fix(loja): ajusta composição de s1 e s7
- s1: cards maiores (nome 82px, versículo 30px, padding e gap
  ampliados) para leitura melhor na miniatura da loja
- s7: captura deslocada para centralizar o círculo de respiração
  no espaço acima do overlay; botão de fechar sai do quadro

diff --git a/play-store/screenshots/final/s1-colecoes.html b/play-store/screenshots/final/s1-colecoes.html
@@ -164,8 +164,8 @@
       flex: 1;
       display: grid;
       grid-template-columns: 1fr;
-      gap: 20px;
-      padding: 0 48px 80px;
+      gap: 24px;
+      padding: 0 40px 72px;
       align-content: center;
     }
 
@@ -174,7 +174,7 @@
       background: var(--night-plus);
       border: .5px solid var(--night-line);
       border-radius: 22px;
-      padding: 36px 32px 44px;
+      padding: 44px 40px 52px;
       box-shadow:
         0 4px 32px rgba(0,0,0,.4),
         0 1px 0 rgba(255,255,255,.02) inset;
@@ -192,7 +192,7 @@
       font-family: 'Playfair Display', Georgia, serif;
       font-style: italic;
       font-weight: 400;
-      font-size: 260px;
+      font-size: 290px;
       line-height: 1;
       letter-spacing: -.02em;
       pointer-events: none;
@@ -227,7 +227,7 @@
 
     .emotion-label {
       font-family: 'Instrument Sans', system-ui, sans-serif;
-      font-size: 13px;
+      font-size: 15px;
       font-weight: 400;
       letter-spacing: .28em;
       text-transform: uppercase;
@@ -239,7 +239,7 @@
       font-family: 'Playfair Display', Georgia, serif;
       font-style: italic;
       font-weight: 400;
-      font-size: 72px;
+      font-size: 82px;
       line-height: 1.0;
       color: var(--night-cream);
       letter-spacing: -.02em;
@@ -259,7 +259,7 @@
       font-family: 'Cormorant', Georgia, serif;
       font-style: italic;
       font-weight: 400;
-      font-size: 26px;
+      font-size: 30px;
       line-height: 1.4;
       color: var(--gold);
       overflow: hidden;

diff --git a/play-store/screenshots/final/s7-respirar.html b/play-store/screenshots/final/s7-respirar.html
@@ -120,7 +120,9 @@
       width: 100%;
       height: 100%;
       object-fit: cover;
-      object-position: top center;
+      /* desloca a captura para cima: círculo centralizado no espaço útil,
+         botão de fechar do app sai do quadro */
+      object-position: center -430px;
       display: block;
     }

____

▸ Your goal: All records are to be restated exactly, from the first line to the last line.

▸ Exercise response:
fix(loja): ajusta composição de s1 e s7
- s1: cards maiores (nome 82px, versículo 30px, padding e gap
  ampliados) para leitura melhor na miniatura da loja
- s7: captura deslocada para centralizar o círculo de respiração
  no espaço acima do overlay; botão de fechar sai do quadro

diff --git a/play-store/screenshots/final/s1-colecoes.html b/play-store/screenshots/final/s1-colecoes.html
@@ -164,8 +164,8 @@
       flex: 1;
       display: grid;
       grid-template-columns: 1fr;
-      gap: 20px;
-      padding: 0 48px 80px;
+      gap: 24px;
+      padding: 0 40px 72px;
       align-content: center;
     }
 
@@ -174,7 +174,7 @@
       background: var(--night-plus);
       border: .5px solid var(--night-line);
       border-radius: 22px;
-      padding: 36px 32px 44px;
+      padding: 44px 40px 52px;
       box-shadow:
         0 4px 32px rgba(0,0,0,.4),
         0 1px 0 rgba(255,255,255,.02) inset;
@@ -192,7 +192,7 @@
       font-family: 'Playfair Display', Georgia, serif;
       font-style: italic;
       font-weight: 400;
-      font-size: 260px;
+      font-size: 290px;
       line-height: 1;
       letter-spacing: -.02em;
       pointer-events: none;
@@ -227,7 +227,7 @@
 
     .emotion-label {
       font-family: 'Instrument Sans', system-ui, sans-serif;
-      font-size: 13px;
+      font-size: 15px;
       font-weight: 400;
       letter-spacing: .28em;
       text-transform: uppercase;
@@ -239,7 +239,7 @@
       font-family: 'Playfair Display', Georgia, serif;
       font-style: italic;
       font-weight: 400;
-      font-size: 72px;
+      font-size: 82px;
       line-height: 1.0;
       color: var(--night-cream);
       letter-spacing: -.02em;
@@ -259,7 +259,7 @@
       font-family: 'Cormorant', Georgia, serif;
       font-style: italic;
       font-weight: 400;
-      font-size: 26px;
+      font-size: 30px;
       line-height: 1.4;
       color: var(--gold);
       overflow: hidden;

diff --git a/play-store/screenshots/final/s7-respirar.html b/play-store/screenshots/final/s7-respirar.html
@@ -120,7 +120,9 @@
       width: 100%;
       height: 100%;
       object-fit: cover;
-      object-position: top center;
+      /* desloca a captura para cima: círculo centralizado no espaço útil,
+         botão de fechar do app sai do quadro */
+      object-position: center -430px;
       display: block;
     }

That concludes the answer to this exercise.